- [EXERCISE]: After reading the records, print them all again exactly as they stand.

######

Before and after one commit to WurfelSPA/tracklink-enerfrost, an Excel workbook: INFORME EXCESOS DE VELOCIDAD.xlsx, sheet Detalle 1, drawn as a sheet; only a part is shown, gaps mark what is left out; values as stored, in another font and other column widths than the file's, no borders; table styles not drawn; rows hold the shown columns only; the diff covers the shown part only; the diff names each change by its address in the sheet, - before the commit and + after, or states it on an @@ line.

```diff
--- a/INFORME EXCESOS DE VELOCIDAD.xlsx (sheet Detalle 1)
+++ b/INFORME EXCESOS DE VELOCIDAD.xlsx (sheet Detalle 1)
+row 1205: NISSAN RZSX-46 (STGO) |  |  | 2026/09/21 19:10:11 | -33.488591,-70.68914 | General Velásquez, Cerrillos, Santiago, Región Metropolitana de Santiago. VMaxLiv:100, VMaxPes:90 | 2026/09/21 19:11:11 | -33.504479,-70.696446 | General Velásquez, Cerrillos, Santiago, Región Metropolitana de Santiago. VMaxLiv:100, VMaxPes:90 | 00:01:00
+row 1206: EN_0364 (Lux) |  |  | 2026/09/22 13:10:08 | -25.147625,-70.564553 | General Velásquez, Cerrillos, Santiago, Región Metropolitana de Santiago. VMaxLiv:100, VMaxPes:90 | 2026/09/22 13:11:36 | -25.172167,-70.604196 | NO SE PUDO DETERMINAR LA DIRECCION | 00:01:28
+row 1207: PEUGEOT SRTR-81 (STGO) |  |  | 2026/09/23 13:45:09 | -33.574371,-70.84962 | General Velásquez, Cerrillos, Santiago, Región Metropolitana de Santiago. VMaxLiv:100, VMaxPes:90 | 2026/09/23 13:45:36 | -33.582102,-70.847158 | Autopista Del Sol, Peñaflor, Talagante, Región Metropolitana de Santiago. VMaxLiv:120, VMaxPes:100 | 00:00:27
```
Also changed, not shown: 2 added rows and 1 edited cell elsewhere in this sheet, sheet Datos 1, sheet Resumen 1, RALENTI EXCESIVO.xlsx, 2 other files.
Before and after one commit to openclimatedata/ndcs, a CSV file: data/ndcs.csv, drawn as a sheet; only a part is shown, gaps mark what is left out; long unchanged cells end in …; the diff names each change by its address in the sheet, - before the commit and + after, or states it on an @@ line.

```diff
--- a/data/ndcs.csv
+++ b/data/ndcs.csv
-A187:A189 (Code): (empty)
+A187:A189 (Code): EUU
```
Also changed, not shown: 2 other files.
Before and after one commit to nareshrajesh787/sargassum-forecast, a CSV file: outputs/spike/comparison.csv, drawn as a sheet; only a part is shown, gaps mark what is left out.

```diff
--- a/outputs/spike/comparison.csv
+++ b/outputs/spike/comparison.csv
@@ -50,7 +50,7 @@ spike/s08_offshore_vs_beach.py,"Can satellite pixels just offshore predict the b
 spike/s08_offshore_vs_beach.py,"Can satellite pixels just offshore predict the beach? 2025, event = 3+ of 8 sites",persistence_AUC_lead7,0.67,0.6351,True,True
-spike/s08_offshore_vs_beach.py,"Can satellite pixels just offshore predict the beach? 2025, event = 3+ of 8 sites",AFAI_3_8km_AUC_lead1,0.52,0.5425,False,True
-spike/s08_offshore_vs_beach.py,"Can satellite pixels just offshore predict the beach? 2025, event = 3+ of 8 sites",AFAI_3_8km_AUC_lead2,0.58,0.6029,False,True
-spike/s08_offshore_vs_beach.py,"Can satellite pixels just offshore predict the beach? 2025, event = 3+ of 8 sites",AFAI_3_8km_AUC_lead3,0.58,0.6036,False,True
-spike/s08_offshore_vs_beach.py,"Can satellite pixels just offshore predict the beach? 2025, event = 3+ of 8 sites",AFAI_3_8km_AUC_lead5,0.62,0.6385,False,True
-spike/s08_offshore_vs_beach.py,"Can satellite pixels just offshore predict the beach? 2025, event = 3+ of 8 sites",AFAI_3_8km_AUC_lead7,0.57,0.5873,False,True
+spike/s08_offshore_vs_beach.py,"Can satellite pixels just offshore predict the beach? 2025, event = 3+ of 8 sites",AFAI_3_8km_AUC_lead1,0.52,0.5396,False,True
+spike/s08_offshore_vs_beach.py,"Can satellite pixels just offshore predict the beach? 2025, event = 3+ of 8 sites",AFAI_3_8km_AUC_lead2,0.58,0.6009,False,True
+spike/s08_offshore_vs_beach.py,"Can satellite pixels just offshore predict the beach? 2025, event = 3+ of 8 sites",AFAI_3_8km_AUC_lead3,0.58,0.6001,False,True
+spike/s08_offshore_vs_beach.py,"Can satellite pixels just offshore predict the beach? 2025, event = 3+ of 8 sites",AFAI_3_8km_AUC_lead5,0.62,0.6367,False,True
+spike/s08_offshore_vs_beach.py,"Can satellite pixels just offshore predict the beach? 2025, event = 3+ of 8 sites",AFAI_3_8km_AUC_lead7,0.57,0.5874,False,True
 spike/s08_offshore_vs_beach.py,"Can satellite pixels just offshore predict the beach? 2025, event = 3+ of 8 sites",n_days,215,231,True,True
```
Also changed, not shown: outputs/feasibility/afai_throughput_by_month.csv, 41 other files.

######

- [EXERCISE ANSWER]:
Before and after one commit to WurfelSPA/tracklink-enerfrost, an Excel workbook: INFORME EXCESOS DE VELOCIDAD.xlsx, sheet Detalle 1, drawn as a sheet; only a part is shown, gaps mark what is left out; values as stored, in another font and other column widths than the file's, no borders; table styles not drawn; rows hold the shown columns only; the diff covers the shown part only; the diff names each change by its address in the sheet, - before the commit and + after, or states it on an @@ line.

```diff
--- a/INFORME EXCESOS DE VELOCIDAD.xlsx (sheet Detalle 1)
+++ b/INFORME EXCESOS DE VELOCIDAD.xlsx (sheet Detalle 1)
+row 1205: NISSAN RZSX-46 (STGO) |  |  | 2026/09/21 19:10:11 | -33.488591,-70.68914 | General Velásquez, Cerrillos, Santiago, Región Metropolitana de Santiago. VMaxLiv:100, VMaxPes:90 | 2026/09/21 19:11:11 | -33.504479,-70.696446 | General Velásquez, Cerrillos, Santiago, Región Metropolitana de Santiago. VMaxLiv:100, VMaxPes:90 | 00:01:00
+row 1206: EN_0364 (Lux) |  |  | 2026/09/22 13:10:08 | -25.147625,-70.564553 | General Velásquez, Cerrillos, Santiago, Región Metropolitana de Santiago. VMaxLiv:100, VMaxPes:90 | 2026/09/22 13:11:36 | -25.172167,-70.604196 | NO SE PUDO DETERMINAR LA DIRECCION | 00:01:28
+row 1207: PEUGEOT SRTR-81 (STGO) |  |  | 2026/09/23 13:45:09 | -33.574371,-70.84962 | General Velásquez, Cerrillos, Santiago, Región Metropolitana de Santiago. VMaxLiv:100, VMaxPes:90 | 2026/09/23 13:45:36 | -33.582102,-70.847158 | Autopista Del Sol, Peñaflor, Talagante, Región Metropolitana de Santiago. VMaxLiv:120, VMaxPes:100 | 00:00:27
```
Also changed, not shown: 2 added rows and 1 edited cell elsewhere in this sheet, sheet Datos 1, sheet Resumen 1, RALENTI EXCESIVO.xlsx, 2 other files.
Before and after one commit to openclimatedata/ndcs, a CSV file: data/ndcs.csv, drawn as a sheet; only a part is shown, gaps mark what is left out; long unchanged cells end in …; the diff names each change by its address in the sheet, - before the commit and + after, or states it on an @@ line.

```diff
--- a/data/ndcs.csv
+++ b/data/ndcs.csv
-A187:A189 (Code): (empty)
+A187:A189 (Code): EUU
```
Also changed, not shown: 2 other files.
Before and after one commit to nareshrajesh787/sargassum-forecast, a CSV file: outputs/spike/comparison.csv, drawn as a sheet; only a part is shown, gaps mark what is left out.

```diff
--- a/outputs/spike/comparison.csv
+++ b/outputs/spike/comparison.csv
@@ -50,7 +50,7 @@ spike/s08_offshore_vs_beach.py,"Can satellite pixels just offshore predict the b
 spike/s08_offshore_vs_beach.py,"Can satellite pixels just offshore predict the beach? 2025, event = 3+ of 8 sites",persistence_AUC_lead7,0.67,0.6351,True,True
-spike/s08_offshore_vs_beach.py,"Can satellite pixels just offshore predict the beach? 2025, event = 3+ of 8 sites",AFAI_3_8km_AUC_lead1,0.52,0.5425,False,True
-spike/s08_offshore_vs_beach.py,"Can satellite pixels just offshore predict the beach? 2025, event = 3+ of 8 sites",AFAI_3_8km_AUC_lead2,0.58,0.6029,False,True
-spike/s08_offshore_vs_beach.py,"Can satellite pixels just offshore predict the beach? 2025, event = 3+ of 8 sites",AFAI_3_8km_AUC_lead3,0.58,0.6036,False,True
-spike/s08_offshore_vs_beach.py,"Can satellite pixels just offshore predict the beach? 2025, event = 3+ of 8 sites",AFAI_3_8km_AUC_lead5,0.62,0.6385,False,True
-spike/s08_offshore_vs_beach.py,"Can satellite pixels just offshore predict the beach? 2025, event = 3+ of 8 sites",AFAI_3_8km_AUC_lead7,0.57,0.5873,False,True
+spike/s08_offshore_vs_beach.py,"Can satellite pixels just offshore predict the beach? 2025, event = 3+ of 8 sites",AFAI_3_8km_AUC_lead1,0.52,0.5396,False,True
+spike/s08_offshore_vs_beach.py,"Can satellite pixels just offshore predict the beach? 2025, event = 3+ of 8 sites",AFAI_3_8km_AUC_lead2,0.58,0.6009,False,True
+spike/s08_offshore_vs_beach.py,"Can satellite pixels just offshore predict the beach? 2025, event = 3+ of 8 sites",AFAI_3_8km_AUC_lead3,0.58,0.6001,False,True
+spike/s08_offshore_vs_beach.py,"Can satellite pixels just offshore predict the beach? 2025, event = 3+ of 8 sites",AFAI_3_8km_AUC_lead5,0.62,0.6367,False,True
+spike/s08_offshore_vs_beach.py,"Can satellite pixels just offshore predict the beach? 2025, event = 3+ of 8 sites",AFAI_3_8km_AUC_lead7,0.57,0.5874,False,True
 spike/s08_offshore_vs_beach.py,"Can satellite pixels just offshore predict the beach? 2025, event = 3+ of 8 sites",n_days,215,231,True,True
```
Also changed, not shown: outputs/feasibility/afai_throughput_by_month.csv, 41 other files.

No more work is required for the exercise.